Task statement | Repeat each entry exactly.

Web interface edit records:
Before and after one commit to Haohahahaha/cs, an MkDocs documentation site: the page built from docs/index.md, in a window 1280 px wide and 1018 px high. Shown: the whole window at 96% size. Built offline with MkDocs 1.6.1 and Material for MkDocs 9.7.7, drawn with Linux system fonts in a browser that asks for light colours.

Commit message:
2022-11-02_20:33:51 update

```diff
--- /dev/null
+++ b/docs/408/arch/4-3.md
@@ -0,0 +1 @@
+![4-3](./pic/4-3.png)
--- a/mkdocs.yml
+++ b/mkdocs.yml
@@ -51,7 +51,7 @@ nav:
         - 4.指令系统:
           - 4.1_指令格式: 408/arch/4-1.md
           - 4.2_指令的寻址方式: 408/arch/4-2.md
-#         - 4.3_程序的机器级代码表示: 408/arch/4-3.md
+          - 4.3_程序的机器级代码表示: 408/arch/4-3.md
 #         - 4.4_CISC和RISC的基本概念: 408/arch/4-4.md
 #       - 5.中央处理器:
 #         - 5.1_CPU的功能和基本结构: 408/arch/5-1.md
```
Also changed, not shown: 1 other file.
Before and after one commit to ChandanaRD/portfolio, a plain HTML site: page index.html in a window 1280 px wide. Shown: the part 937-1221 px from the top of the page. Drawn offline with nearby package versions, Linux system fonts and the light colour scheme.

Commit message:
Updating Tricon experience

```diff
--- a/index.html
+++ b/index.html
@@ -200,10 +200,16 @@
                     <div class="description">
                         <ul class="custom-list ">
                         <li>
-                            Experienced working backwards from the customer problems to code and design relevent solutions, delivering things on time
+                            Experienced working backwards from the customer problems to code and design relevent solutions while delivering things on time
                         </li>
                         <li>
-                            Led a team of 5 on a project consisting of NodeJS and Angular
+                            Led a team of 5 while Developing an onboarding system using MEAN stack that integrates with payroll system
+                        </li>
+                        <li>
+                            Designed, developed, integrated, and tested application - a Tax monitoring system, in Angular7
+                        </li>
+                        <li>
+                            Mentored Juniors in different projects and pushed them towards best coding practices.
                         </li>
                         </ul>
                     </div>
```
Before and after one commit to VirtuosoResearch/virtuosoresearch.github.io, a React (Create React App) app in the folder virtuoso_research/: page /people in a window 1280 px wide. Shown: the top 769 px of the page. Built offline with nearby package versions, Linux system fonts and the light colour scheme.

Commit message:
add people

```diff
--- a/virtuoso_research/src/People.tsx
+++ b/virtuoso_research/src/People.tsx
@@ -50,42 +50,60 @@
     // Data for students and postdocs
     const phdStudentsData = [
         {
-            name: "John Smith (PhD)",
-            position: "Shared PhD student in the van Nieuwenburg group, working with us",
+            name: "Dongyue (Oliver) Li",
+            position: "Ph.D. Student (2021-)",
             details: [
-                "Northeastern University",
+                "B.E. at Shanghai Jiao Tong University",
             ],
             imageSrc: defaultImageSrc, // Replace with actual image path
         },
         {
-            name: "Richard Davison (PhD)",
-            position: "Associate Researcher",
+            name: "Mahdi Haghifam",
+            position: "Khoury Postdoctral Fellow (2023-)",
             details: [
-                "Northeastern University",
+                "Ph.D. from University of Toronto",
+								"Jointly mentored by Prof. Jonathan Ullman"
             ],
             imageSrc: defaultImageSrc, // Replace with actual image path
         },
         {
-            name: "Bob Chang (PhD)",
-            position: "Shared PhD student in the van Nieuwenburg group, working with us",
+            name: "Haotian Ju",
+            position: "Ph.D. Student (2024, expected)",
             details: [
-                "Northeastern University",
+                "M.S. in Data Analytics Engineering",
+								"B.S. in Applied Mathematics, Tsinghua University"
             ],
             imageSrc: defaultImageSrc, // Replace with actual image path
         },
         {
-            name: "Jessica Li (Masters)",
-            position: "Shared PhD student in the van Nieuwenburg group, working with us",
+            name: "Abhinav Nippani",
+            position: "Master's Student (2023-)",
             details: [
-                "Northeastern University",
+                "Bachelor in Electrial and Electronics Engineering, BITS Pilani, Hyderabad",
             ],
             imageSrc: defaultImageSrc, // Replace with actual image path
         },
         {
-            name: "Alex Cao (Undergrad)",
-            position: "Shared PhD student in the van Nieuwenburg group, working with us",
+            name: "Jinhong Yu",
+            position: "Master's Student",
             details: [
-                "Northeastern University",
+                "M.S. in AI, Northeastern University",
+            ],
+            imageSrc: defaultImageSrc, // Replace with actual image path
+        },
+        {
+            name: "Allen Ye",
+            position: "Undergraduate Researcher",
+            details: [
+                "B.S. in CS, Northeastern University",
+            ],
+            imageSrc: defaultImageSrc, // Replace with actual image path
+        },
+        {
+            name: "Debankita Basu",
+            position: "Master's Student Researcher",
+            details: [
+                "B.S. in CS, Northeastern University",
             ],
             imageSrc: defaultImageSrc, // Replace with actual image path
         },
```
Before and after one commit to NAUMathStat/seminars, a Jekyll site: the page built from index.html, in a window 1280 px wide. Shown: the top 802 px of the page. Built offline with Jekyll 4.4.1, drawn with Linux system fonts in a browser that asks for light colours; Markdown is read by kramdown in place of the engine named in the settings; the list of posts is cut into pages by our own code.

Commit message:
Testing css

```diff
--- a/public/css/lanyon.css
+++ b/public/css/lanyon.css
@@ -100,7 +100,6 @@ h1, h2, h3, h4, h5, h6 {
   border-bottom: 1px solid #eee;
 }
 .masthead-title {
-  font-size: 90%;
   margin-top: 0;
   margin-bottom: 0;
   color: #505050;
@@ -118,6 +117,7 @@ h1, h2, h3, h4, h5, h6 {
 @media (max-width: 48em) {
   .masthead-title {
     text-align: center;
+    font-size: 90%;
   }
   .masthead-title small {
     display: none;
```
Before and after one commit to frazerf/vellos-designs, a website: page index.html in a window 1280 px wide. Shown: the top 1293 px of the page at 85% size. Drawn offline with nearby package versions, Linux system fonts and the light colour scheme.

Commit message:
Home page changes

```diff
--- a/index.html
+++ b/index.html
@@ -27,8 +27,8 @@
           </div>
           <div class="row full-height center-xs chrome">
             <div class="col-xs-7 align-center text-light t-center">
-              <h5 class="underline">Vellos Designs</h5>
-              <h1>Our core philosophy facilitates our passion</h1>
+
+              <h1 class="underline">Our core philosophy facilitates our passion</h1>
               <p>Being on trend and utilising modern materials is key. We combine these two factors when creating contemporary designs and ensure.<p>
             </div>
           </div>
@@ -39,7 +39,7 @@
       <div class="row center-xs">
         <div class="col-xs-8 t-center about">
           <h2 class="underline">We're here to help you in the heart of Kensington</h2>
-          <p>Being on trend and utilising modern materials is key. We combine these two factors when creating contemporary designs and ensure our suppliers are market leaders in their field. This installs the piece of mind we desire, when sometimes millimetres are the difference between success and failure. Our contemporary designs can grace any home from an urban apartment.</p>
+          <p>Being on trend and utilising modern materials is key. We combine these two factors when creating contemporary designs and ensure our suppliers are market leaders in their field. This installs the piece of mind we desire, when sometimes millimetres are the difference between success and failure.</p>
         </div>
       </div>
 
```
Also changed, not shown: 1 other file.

Output below |
Before and after one commit to Haohahahaha/cs, an MkDocs documentation site: the page built from docs/index.md, in a window 1280 px wide and 1018 px high. Shown: the whole window at 96% size. Built offline with MkDocs 1.6.1 and Material for MkDocs 9.7.7, drawn with Linux system fonts in a browser that asks for light colours.

Commit message:
2022-11-02_20:33:51 update

```diff
--- /dev/null
+++ b/docs/408/arch/4-3.md
@@ -0,0 +1 @@
+![4-3](./pic/4-3.png)
--- a/mkdocs.yml
+++ b/mkdocs.yml
@@ -51,7 +51,7 @@ nav:
         - 4.指令系统:
           - 4.1_指令格式: 408/arch/4-1.md
           - 4.2_指令的寻址方式: 408/arch/4-2.md
-#         - 4.3_程序的机器级代码表示: 408/arch/4-3.md
+          - 4.3_程序的机器级代码表示: 408/arch/4-3.md
 #         - 4.4_CISC和RISC的基本概念: 408/arch/4-4.md
 #       - 5.中央处理器:
 #         - 5.1_CPU的功能和基本结构: 408/arch/5-1.md
```
Also changed, not shown: 1 other file.
Before and after one commit to ChandanaRD/portfolio, a plain HTML site: page index.html in a window 1280 px wide. Shown: the part 937-1221 px from the top of the page. Drawn offline with nearby package versions, Linux system fonts and the light colour scheme.

Commit message:
Updating Tricon experience

```diff
--- a/index.html
+++ b/index.html
@@ -200,10 +200,16 @@
                     <div class="description">
                         <ul class="custom-list ">
                         <li>
-                            Experienced working backwards from the customer problems to code and design relevent solutions, delivering things on time
+                            Experienced working backwards from the customer problems to code and design relevent solutions while delivering things on time
                         </li>
                         <li>
-                            Led a team of 5 on a project consisting of NodeJS and Angular
+                            Led a team of 5 while Developing an onboarding system using MEAN stack that integrates with payroll system
+                        </li>
+                        <li>
+                            Designed, developed, integrated, and tested application - a Tax monitoring system, in Angular7
+                        </li>
+                        <li>
+                            Mentored Juniors in different projects and pushed them towards best coding practices.
                         </li>
                         </ul>
                     </div>
```
Before and after one commit to VirtuosoResearch/virtuosoresearch.github.io, a React (Create React App) app in the folder virtuoso_research/: page /people in a window 1280 px wide. Shown: the top 769 px of the page. Built offline with nearby package versions, Linux system fonts and the light colour scheme.

Commit message:
add people

```diff
--- a/virtuoso_research/src/People.tsx
+++ b/virtuoso_research/src/People.tsx
@@ -50,42 +50,60 @@
     // Data for students and postdocs
     const phdStudentsData = [
         {
-            name: "John Smith (PhD)",
-            position: "Shared PhD student in the van Nieuwenburg group, working with us",
+            name: "Dongyue (Oliver) Li",
+            position: "Ph.D. Student (2021-)",
             details: [
-                "Northeastern University",
+                "B.E. at Shanghai Jiao Tong University",
             ],
             imageSrc: defaultImageSrc, // Replace with actual image path
         },
         {
-            name: "Richard Davison (PhD)",
-            position: "Associate Researcher",
+            name: "Mahdi Haghifam",
+            position: "Khoury Postdoctral Fellow (2023-)",
             details: [
-                "Northeastern University",
+                "Ph.D. from University of Toronto",
+								"Jointly mentored by Prof. Jonathan Ullman"
             ],
             imageSrc: defaultImageSrc, // Replace with actual image path
         },
         {
-            name: "Bob Chang (PhD)",
-            position: "Shared PhD student in the van Nieuwenburg group, working with us",
+            name: "Haotian Ju",
+            position: "Ph.D. Student (2024, expected)",
             details: [
-                "Northeastern University",
+                "M.S. in Data Analytics Engineering",
+								"B.S. in Applied Mathematics, Tsinghua University"
             ],
             imageSrc: defaultImageSrc, // Replace with actual image path
         },
         {
-            name: "Jessica Li (Masters)",
-            position: "Shared PhD student in the van Nieuwenburg group, working with us",
+            name: "Abhinav Nippani",
+            position: "Master's Student (2023-)",
             details: [
-                "Northeastern University",
+                "Bachelor in Electrial and Electronics Engineering, BITS Pilani, Hyderabad",
             ],
             imageSrc: defaultImageSrc, // Replace with actual image path
         },
         {
-            name: "Alex Cao (Undergrad)",
-            position: "Shared PhD student in the van Nieuwenburg group, working with us",
+            name: "Jinhong Yu",
+            position: "Master's Student",
             details: [
-                "Northeastern University",
+                "M.S. in AI, Northeastern University",
+            ],
+            imageSrc: defaultImageSrc, // Replace with actual image path
+        },
+        {
+            name: "Allen Ye",
+            position: "Undergraduate Researcher",
+            details: [
+                "B.S. in CS, Northeastern University",
+            ],
+            imageSrc: defaultImageSrc, // Replace with actual image path
+        },
+        {
+            name: "Debankita Basu",
+            position: "Master's Student Researcher",
+            details: [
+                "B.S. in CS, Northeastern University",
             ],
             imageSrc: defaultImageSrc, // Replace with actual image path
         },
```
Before and after one commit to NAUMathStat/seminars, a Jekyll site: the page built from index.html, in a window 1280 px wide. Shown: the top 802 px of the page. Built offline with Jekyll 4.4.1, drawn with Linux system fonts in a browser that asks for light colours; Markdown is read by kramdown in place of the engine named in the settings; the list of posts is cut into pages by our own code.

Commit message:
Testing css

```diff
--- a/public/css/lanyon.css
+++ b/public/css/lanyon.css
@@ -100,7 +100,6 @@ h1, h2, h3, h4, h5, h6 {
   border-bottom: 1px solid #eee;
 }
 .masthead-title {
-  font-size: 90%;
   margin-top: 0;
   margin-bottom: 0;
   color: #505050;
@@ -118,6 +117,7 @@ h1, h2, h3, h4, h5, h6 {
 @media (max-width: 48em) {
   .masthead-title {
     text-align: center;
+    font-size: 90%;
   }
   .masthead-title small {
     display: none;
```
Before and after one commit to frazerf/vellos-designs, a website: page index.html in a window 1280 px wide. Shown: the top 1293 px of the page at 85% size. Drawn offline with nearby package versions, Linux system fonts and the light colour scheme.

Commit message:
Home page changes

```diff
--- a/index.html
+++ b/index.html
@@ -27,8 +27,8 @@
           </div>
           <div class="row full-height center-xs chrome">
             <div class="col-xs-7 align-center text-light t-center">
-              <h5 class="underline">Vellos Designs</h5>
-              <h1>Our core philosophy facilitates our passion</h1>
+
+              <h1 class="underline">Our core philosophy facilitates our passion</h1>
               <p>Being on trend and utilising modern materials is key. We combine these two factors when creating contemporary designs and ensure.<p>
             </div>
           </div>
@@ -39,7 +39,7 @@
       <div class="row center-xs">
         <div class="col-xs-8 t-center about">
           <h2 class="underline">We're here to help you in the heart of Kensington</h2>
-          <p>Being on trend and utilising modern materials is key. We combine these two factors when creating contemporary designs and ensure our suppliers are market leaders in their field. This installs the piece of mind we desire, when sometimes millimetres are the difference between success and failure. Our contemporary designs can grace any home from an urban apartment.</p>
+          <p>Being on trend and utilising modern materials is key. We combine these two factors when creating contemporary designs and ensure our suppliers are market leaders in their field. This installs the piece of mind we desire, when sometimes millimetres are the difference between success and failure.</p>
         </div>
       </div>
 
```
Also changed, not shown: 1 other file.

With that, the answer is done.